Try it
Lines in the records below that contain the word "прихода" must each be copied.

Dataset
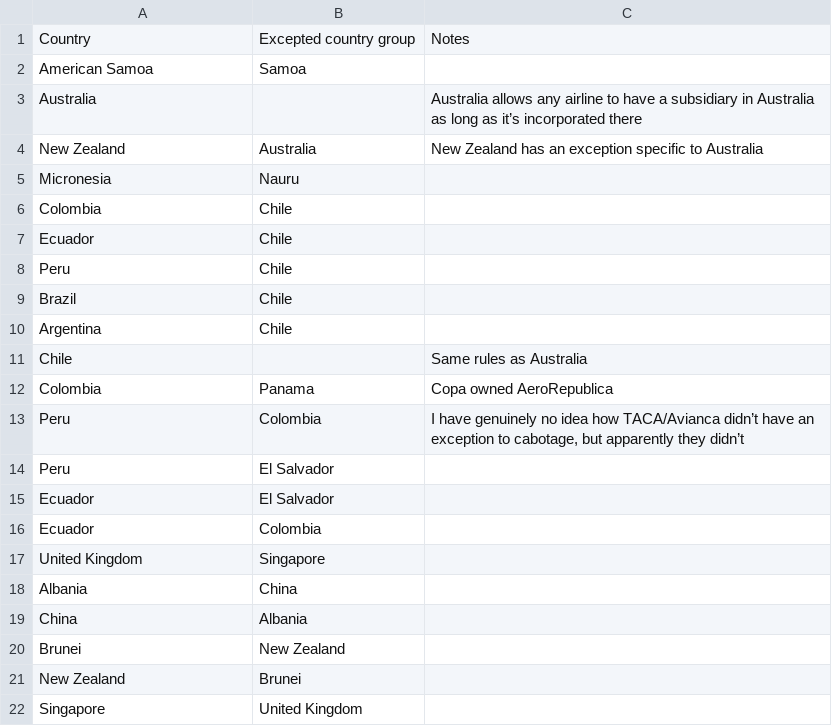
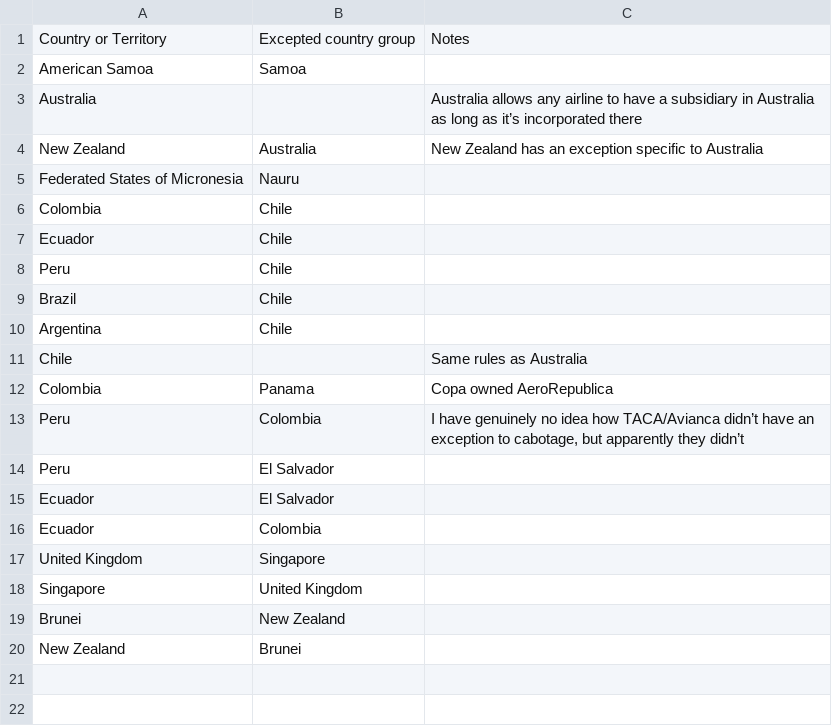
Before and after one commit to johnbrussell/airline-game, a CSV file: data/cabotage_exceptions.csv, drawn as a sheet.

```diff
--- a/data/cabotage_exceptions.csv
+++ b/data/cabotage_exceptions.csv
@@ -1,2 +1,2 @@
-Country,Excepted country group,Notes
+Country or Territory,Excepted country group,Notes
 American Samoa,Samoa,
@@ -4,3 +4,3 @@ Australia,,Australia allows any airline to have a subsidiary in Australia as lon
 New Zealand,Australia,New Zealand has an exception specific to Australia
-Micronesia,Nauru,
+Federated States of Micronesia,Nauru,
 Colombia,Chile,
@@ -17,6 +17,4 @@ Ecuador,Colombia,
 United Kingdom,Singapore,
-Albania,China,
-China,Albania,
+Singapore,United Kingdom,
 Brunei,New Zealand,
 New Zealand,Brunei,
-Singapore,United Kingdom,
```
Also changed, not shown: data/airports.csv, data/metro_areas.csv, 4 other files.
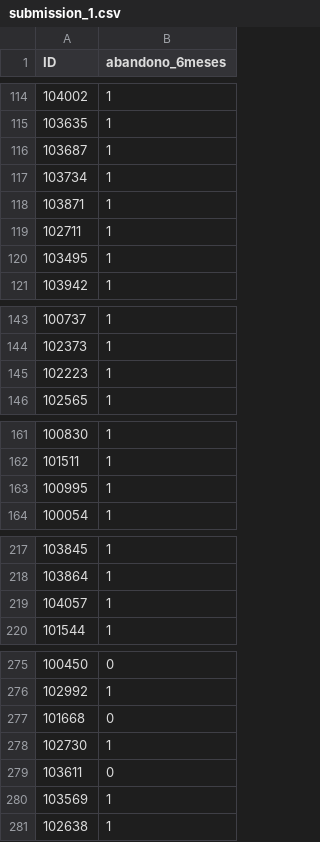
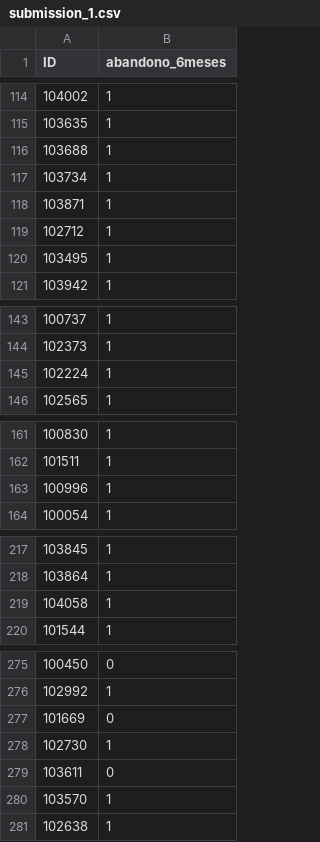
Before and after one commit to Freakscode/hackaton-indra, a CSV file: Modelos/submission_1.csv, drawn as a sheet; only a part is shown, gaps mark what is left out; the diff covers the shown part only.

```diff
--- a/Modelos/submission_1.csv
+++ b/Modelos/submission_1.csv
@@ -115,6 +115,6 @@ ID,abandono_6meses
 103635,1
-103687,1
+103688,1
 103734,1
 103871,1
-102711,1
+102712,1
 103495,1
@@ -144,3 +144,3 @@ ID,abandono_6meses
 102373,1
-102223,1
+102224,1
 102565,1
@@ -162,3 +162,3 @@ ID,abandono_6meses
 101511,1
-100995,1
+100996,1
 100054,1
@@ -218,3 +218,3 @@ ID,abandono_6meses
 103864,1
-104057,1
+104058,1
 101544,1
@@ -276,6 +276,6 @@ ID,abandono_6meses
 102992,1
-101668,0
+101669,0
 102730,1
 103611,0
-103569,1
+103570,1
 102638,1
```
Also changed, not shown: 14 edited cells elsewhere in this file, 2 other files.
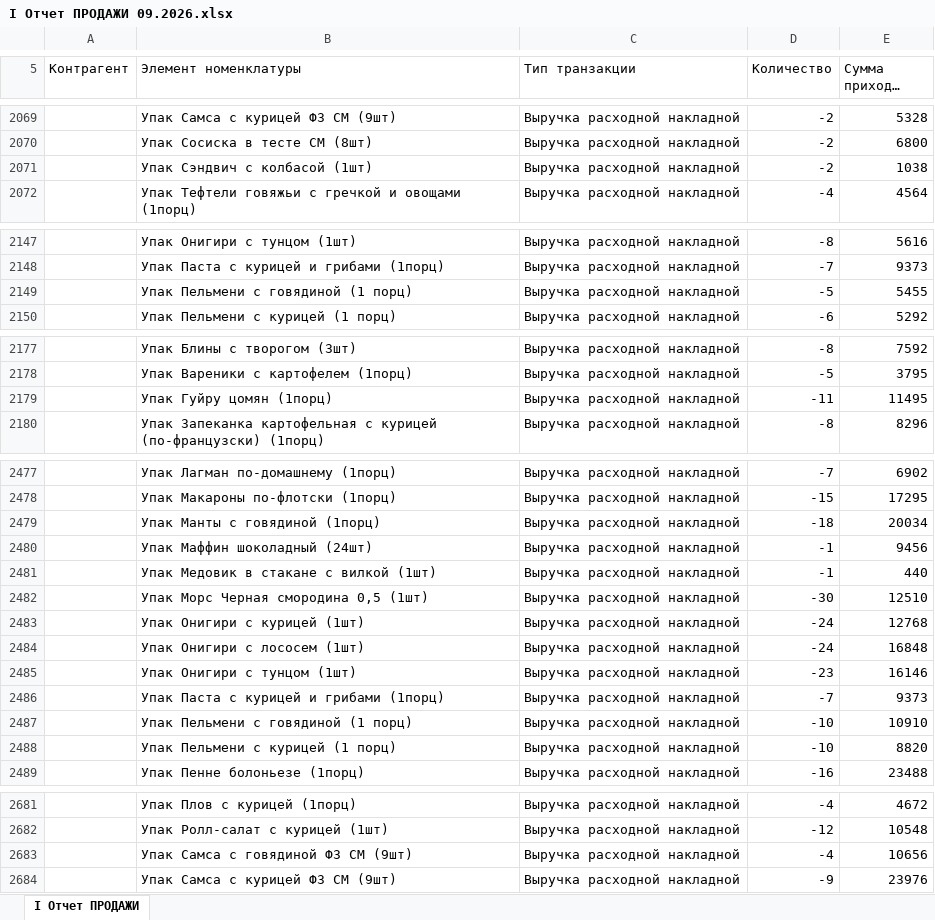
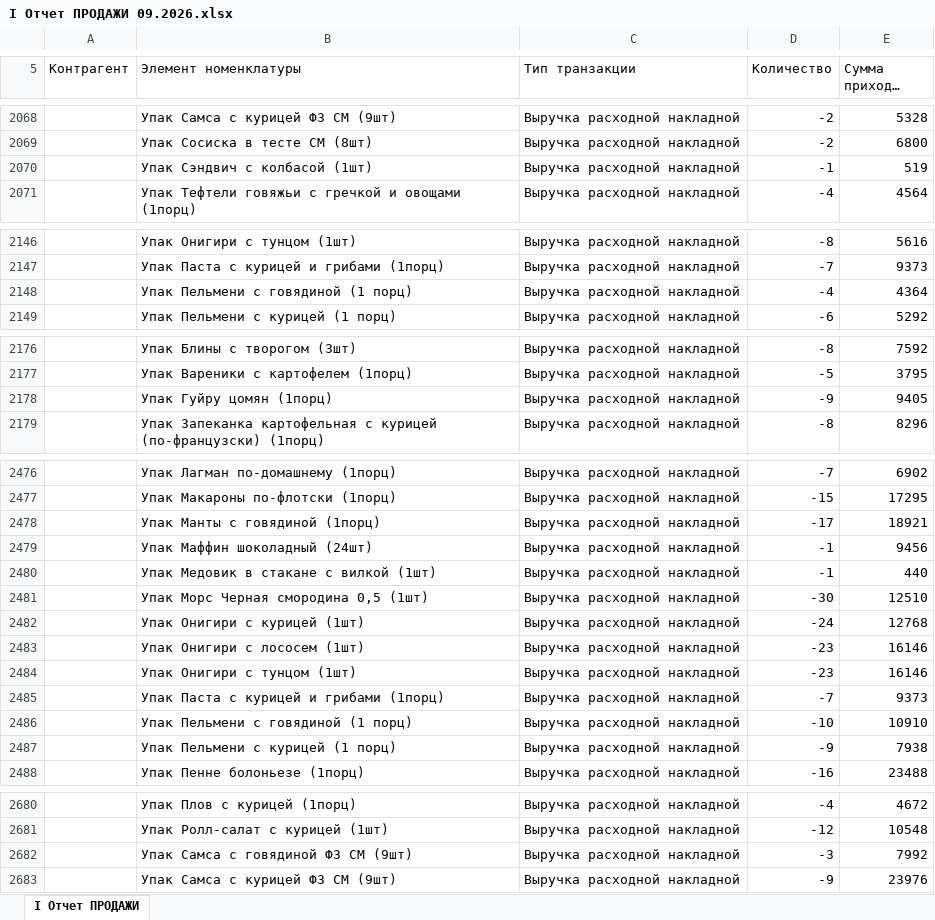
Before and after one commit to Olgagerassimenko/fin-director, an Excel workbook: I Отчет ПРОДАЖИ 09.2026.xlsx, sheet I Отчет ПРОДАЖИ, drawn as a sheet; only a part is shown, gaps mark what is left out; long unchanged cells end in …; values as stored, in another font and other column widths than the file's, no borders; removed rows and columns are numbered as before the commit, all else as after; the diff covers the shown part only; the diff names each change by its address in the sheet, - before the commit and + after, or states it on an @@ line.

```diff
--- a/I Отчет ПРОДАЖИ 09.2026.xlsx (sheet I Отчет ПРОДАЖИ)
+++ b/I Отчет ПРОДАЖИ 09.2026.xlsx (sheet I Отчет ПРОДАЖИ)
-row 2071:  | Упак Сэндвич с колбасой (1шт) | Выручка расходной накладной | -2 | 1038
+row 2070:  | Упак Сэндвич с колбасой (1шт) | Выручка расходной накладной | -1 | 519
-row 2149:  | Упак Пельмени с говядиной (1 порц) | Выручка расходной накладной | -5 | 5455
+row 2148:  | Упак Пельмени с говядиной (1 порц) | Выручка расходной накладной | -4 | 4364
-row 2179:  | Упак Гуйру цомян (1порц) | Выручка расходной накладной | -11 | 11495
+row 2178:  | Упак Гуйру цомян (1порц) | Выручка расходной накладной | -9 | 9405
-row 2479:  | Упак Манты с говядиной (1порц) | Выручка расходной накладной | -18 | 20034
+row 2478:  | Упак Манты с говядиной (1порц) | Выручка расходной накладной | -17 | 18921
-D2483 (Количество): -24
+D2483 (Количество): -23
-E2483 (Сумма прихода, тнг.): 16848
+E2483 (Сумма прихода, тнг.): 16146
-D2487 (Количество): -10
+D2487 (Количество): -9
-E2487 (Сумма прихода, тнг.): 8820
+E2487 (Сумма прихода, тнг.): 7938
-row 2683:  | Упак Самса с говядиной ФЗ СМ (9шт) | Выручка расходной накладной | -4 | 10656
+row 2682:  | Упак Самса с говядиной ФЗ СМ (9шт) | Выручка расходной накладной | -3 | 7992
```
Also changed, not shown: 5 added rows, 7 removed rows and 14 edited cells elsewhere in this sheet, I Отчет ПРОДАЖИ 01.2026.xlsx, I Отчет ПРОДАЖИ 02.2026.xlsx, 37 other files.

Answer box
-E2483 (Сумма прихода, тнг.): 16848
+E2483 (Сумма прихода, тнг.): 16146
-E2487 (Сумма прихода, тнг.): 8820
+E2487 (Сумма прихода, тнг.): 7938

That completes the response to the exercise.